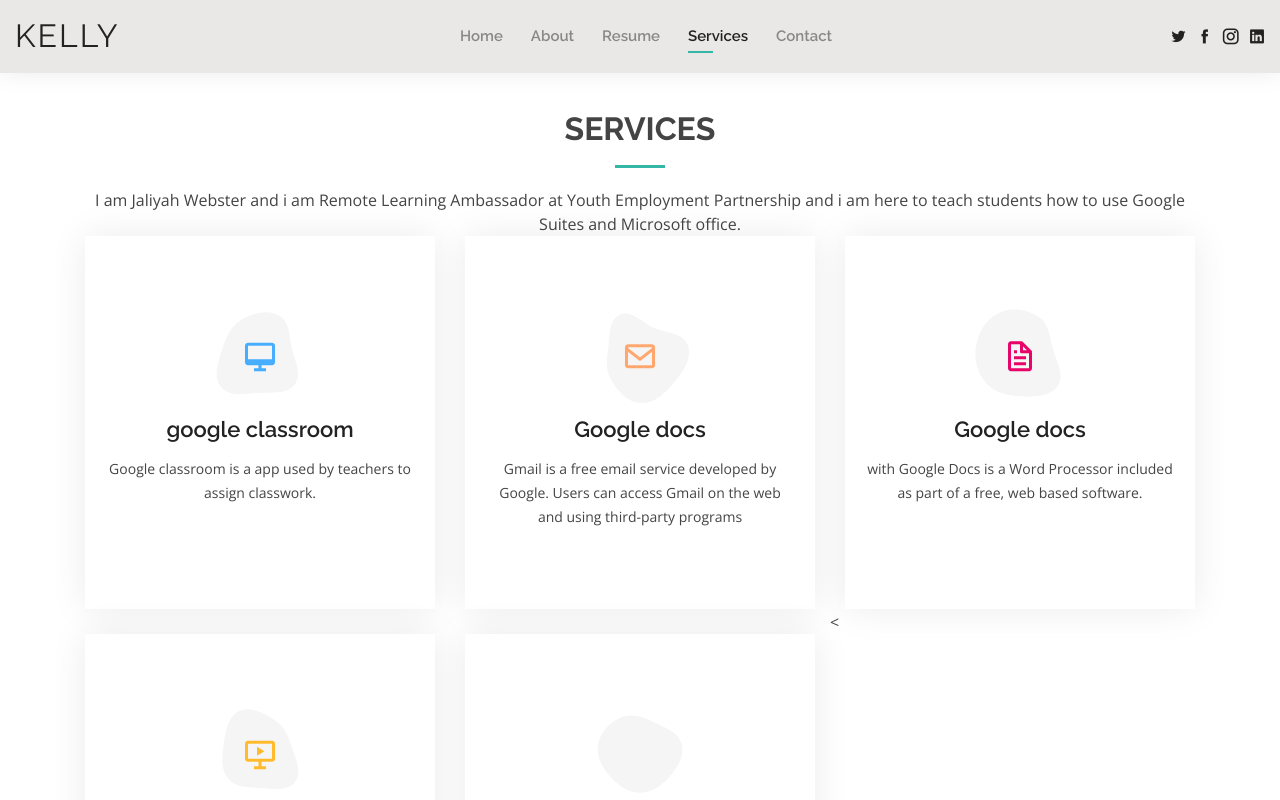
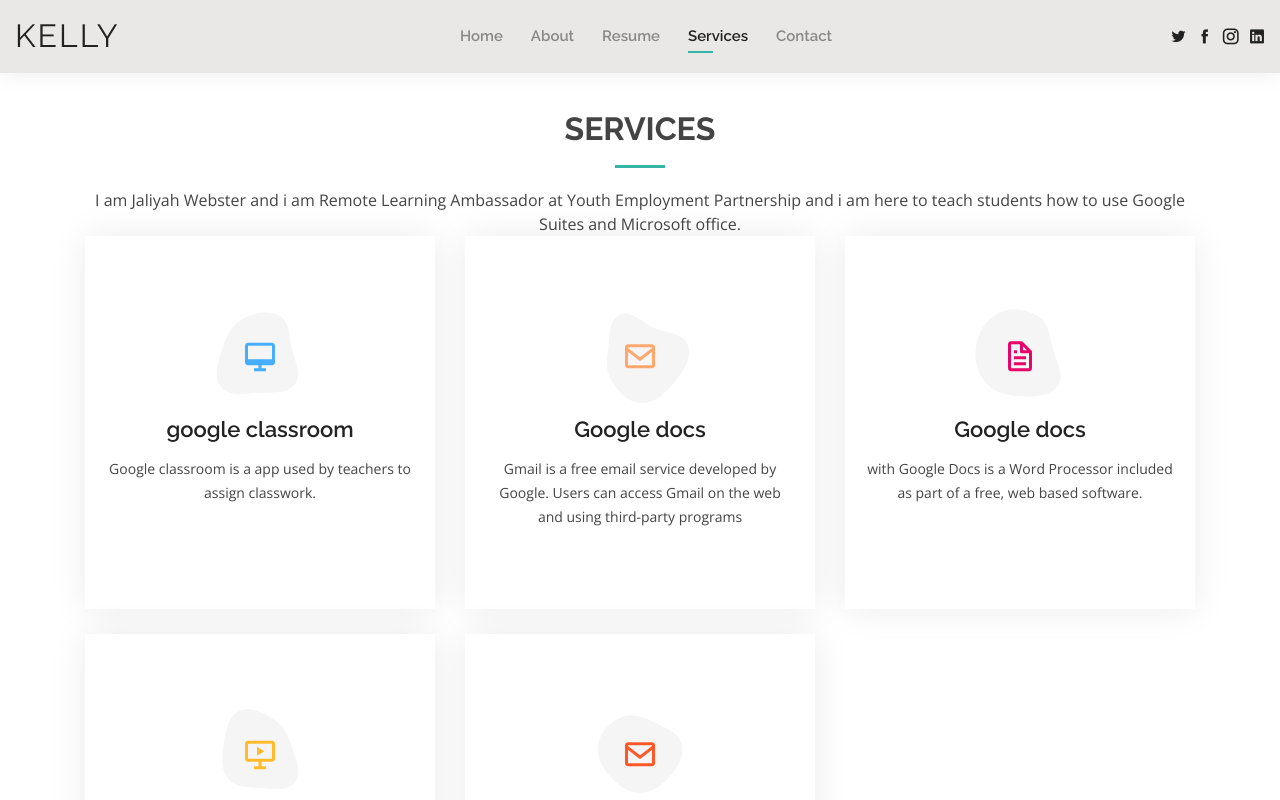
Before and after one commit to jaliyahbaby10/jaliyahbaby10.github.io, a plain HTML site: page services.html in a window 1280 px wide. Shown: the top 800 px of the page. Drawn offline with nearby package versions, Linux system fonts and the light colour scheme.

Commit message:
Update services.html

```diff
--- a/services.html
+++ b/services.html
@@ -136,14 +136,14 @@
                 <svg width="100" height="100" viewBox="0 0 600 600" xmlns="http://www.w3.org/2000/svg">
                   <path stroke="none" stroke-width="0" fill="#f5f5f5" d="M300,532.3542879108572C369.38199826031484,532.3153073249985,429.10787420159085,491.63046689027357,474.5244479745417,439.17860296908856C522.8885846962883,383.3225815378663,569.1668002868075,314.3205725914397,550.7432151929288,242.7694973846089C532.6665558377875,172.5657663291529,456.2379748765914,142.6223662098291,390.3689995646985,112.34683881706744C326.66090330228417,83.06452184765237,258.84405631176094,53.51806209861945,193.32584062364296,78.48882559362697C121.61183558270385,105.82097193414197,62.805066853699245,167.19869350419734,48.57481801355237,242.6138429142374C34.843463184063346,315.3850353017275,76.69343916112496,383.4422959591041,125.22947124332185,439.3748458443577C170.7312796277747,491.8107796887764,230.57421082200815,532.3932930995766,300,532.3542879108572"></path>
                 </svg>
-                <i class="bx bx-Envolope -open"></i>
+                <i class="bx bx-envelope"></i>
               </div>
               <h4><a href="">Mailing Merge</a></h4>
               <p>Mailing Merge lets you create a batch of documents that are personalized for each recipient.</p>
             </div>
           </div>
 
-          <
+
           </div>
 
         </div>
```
######
What is needed is every entry above, repeated exactly, with the pictures dropped.

Before and after one commit to jaliyahbaby10/jaliyahbaby10.github.io, a plain HTML site: page services.html in a window 1280 px wide. Shown: the top 800 px of the page. Drawn offline with nearby package versions, Linux system fonts and the light colour scheme.

Commit message:
Update services.html

```diff
--- a/services.html
+++ b/services.html
@@ -136,14 +136,14 @@
                 <svg width="100" height="100" viewBox="0 0 600 600" xmlns="http://www.w3.org/2000/svg">
                   <path stroke="none" stroke-width="0" fill="#f5f5f5" d="M300,532.3542879108572C369.38199826031484,532.3153073249985,429.10787420159085,491.63046689027357,474.5244479745417,439.17860296908856C522.8885846962883,383.3225815378663,569.1668002868075,314.3205725914397,550.7432151929288,242.7694973846089C532.6665558377875,172.5657663291529,456.2379748765914,142.6223662098291,390.3689995646985,112.34683881706744C326.66090330228417,83.06452184765237,258.84405631176094,53.51806209861945,193.32584062364296,78.48882559362697C121.61183558270385,105.82097193414197,62.805066853699245,167.19869350419734,48.57481801355237,242.6138429142374C34.843463184063346,315.3850353017275,76.69343916112496,383.4422959591041,125.22947124332185,439.3748458443577C170.7312796277747,491.8107796887764,230.57421082200815,532.3932930995766,300,532.3542879108572"></path>
                 </svg>
-                <i class="bx bx-Envolope -open"></i>
+                <i class="bx bx-envelope"></i>
               </div>
               <h4><a href="">Mailing Merge</a></h4>
               <p>Mailing Merge lets you create a batch of documents that are personalized for each recipient.</p>
             </div>
           </div>
 
-          <
+
           </div>
 
         </div>
```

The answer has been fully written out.